> PROBLEM TO SOLVE
Return the lines below that contain "collected".

> MATERIAL FOR THE TASK
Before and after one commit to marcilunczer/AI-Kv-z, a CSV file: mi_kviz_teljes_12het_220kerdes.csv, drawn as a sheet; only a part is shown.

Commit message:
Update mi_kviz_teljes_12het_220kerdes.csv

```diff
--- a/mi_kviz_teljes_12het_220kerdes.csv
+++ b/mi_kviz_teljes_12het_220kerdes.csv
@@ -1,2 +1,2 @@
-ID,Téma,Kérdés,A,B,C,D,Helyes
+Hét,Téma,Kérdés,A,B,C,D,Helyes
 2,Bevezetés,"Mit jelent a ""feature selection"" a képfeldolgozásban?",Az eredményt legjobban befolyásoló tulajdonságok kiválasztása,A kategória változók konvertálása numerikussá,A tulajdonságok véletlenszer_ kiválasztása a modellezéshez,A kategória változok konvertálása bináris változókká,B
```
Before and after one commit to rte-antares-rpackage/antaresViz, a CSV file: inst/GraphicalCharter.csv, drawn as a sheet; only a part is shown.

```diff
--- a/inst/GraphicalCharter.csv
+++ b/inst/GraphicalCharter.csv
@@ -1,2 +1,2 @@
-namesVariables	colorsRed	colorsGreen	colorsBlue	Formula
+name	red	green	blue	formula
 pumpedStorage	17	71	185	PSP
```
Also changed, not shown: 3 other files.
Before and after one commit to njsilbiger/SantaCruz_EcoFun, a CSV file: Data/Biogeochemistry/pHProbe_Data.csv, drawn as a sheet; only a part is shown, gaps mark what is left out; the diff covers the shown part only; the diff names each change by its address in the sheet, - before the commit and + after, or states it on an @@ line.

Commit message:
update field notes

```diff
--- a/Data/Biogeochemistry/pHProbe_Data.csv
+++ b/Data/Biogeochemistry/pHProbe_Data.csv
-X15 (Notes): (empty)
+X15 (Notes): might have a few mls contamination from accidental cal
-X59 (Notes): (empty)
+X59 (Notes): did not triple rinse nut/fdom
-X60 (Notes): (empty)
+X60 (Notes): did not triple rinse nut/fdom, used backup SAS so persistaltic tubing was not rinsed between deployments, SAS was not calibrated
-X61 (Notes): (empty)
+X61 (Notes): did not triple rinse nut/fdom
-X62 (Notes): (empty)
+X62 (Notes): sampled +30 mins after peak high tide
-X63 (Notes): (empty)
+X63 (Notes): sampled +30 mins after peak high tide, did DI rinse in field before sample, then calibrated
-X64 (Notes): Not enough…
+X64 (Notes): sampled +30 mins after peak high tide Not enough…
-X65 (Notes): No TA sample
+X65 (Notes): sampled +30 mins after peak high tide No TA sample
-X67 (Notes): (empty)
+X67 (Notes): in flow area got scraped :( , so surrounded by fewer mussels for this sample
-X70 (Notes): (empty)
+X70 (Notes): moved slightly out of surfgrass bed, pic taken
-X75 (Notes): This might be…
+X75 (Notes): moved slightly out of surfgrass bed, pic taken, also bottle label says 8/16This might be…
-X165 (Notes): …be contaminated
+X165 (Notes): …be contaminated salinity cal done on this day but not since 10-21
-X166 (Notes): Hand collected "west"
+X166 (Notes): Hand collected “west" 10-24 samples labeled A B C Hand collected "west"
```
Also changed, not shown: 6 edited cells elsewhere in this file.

> EXERCISE ANSWER
-X166 (Notes): Hand collected "west"
+X166 (Notes): Hand collected “west" 10-24 samples labeled A B C Hand collected "west"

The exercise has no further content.